EXERCISE REQUIREMENTS: Check every line below for the word "changed" and show those that hold it.

====== DATA SHOWN ======

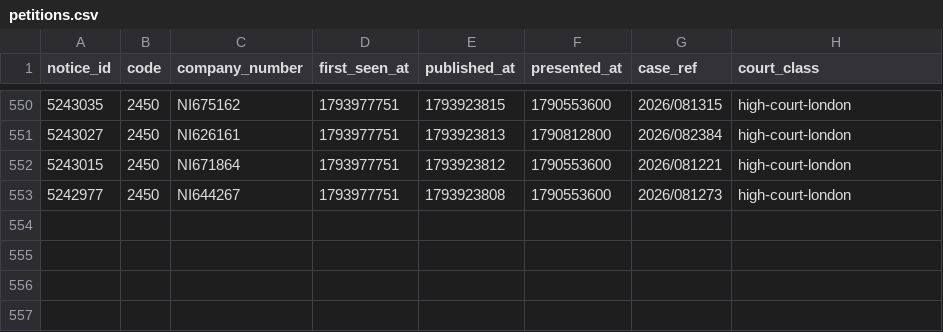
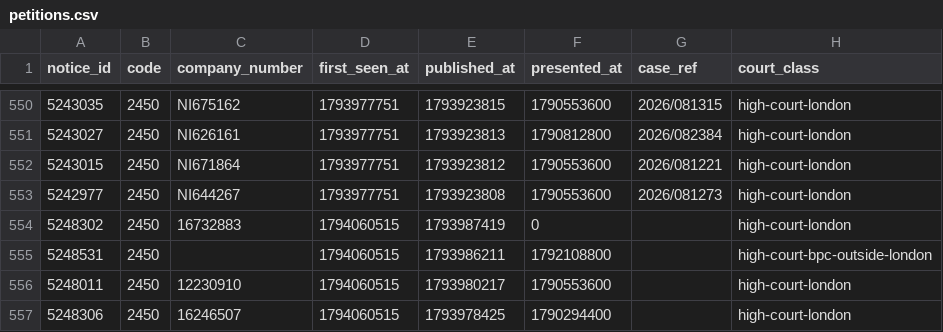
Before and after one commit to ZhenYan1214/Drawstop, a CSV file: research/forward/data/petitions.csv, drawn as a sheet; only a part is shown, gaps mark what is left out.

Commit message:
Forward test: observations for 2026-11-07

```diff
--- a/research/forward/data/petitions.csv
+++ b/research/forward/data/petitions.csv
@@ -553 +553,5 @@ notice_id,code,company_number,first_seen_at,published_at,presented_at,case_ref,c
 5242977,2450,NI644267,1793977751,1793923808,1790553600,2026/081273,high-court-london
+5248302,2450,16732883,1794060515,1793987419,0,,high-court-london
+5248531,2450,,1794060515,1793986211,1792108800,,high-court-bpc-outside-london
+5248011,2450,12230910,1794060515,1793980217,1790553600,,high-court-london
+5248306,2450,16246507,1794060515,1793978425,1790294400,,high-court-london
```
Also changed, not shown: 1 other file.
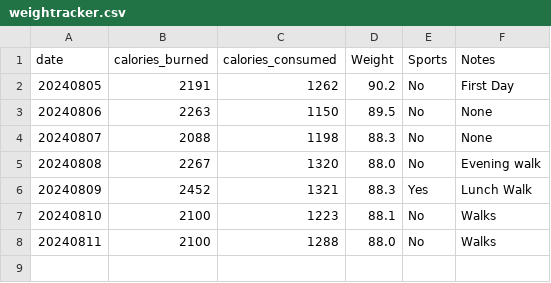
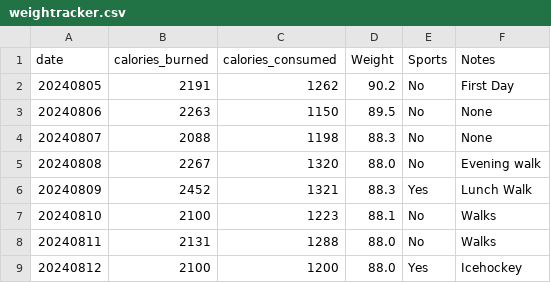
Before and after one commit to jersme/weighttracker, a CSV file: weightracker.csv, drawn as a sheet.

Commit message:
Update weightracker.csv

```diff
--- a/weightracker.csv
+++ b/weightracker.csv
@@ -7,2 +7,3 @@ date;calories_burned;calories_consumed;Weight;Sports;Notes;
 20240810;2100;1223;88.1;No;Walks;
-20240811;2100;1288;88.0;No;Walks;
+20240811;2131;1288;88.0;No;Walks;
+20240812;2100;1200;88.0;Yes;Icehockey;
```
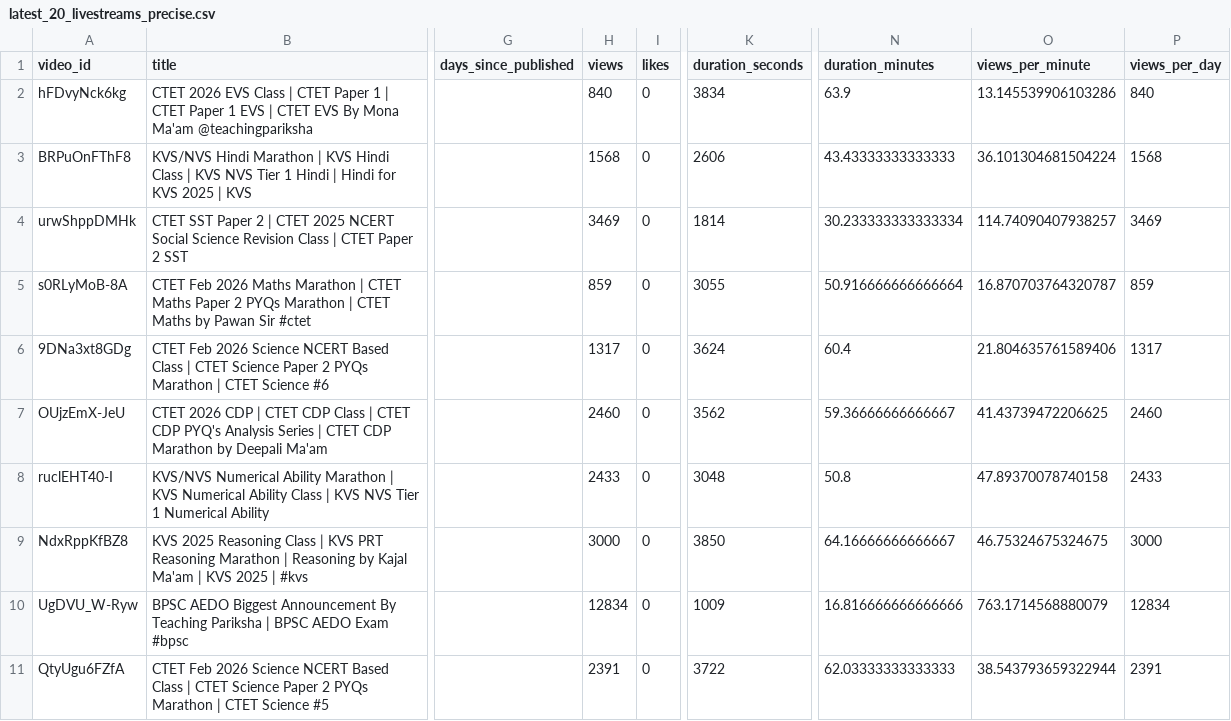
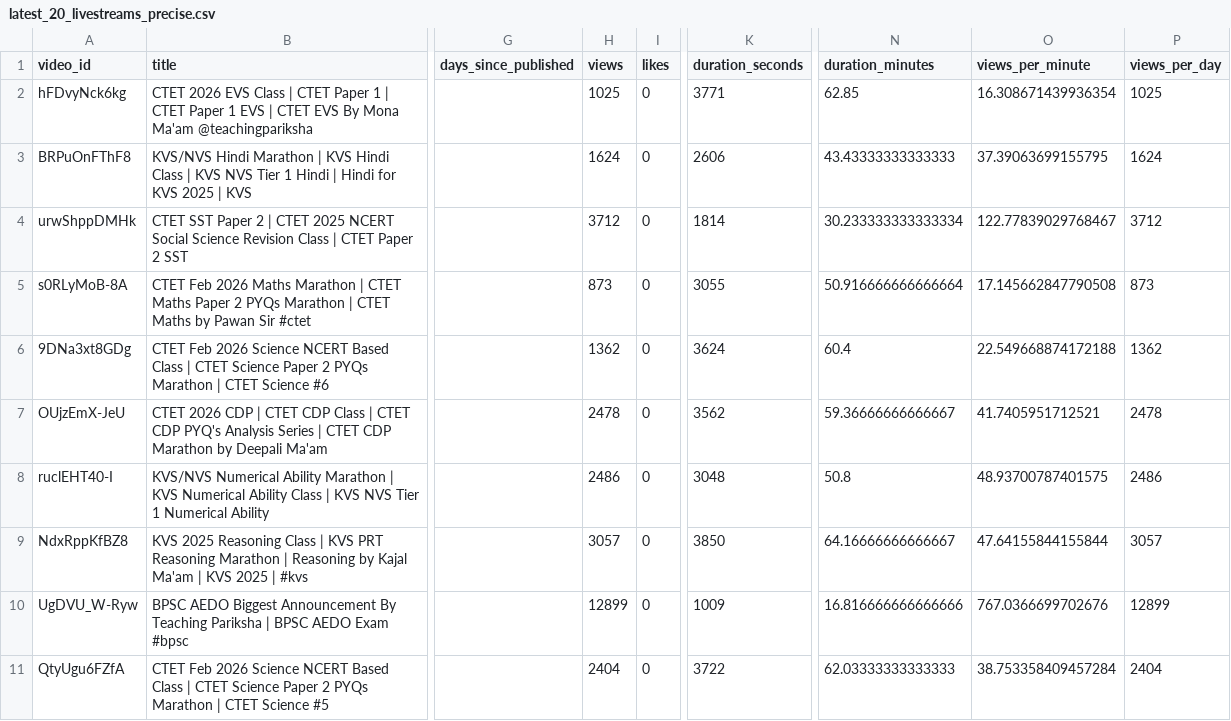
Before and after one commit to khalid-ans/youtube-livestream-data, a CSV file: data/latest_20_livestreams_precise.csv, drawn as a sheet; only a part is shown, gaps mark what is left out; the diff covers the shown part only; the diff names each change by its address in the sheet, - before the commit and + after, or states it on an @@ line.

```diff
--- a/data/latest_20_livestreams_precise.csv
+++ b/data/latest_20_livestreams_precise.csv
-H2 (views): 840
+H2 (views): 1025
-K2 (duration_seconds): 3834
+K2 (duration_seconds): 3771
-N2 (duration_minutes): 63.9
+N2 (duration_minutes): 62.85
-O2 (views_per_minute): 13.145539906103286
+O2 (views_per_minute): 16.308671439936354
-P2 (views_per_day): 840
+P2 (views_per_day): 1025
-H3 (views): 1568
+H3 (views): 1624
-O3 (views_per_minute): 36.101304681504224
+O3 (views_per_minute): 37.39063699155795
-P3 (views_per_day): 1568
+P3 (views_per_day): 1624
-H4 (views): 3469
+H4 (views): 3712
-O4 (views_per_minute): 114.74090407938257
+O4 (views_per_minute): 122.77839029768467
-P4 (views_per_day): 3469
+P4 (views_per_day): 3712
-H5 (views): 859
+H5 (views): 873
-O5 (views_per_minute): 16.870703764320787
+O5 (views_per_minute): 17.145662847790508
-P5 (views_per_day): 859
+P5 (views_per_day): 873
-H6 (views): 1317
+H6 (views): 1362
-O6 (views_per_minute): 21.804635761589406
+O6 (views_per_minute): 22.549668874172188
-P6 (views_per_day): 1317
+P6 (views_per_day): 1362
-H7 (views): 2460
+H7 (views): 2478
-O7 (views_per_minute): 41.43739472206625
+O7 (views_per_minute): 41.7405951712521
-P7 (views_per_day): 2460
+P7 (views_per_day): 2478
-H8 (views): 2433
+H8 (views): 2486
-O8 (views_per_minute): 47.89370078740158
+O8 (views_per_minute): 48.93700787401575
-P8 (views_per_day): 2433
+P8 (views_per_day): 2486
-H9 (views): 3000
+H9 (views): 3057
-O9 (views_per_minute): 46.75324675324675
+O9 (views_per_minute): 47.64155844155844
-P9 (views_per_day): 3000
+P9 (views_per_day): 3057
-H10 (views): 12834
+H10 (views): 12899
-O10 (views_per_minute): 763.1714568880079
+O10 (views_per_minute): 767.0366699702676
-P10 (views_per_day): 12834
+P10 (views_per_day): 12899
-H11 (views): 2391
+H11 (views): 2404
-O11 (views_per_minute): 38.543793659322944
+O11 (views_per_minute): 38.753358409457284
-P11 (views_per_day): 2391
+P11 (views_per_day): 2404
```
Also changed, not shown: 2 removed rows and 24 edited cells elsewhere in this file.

======

ANSWER SECTION:
Also changed, not shown: 1 other file.
Also changed, not shown: 2 removed rows and 24 edited cells elsewhere in this file.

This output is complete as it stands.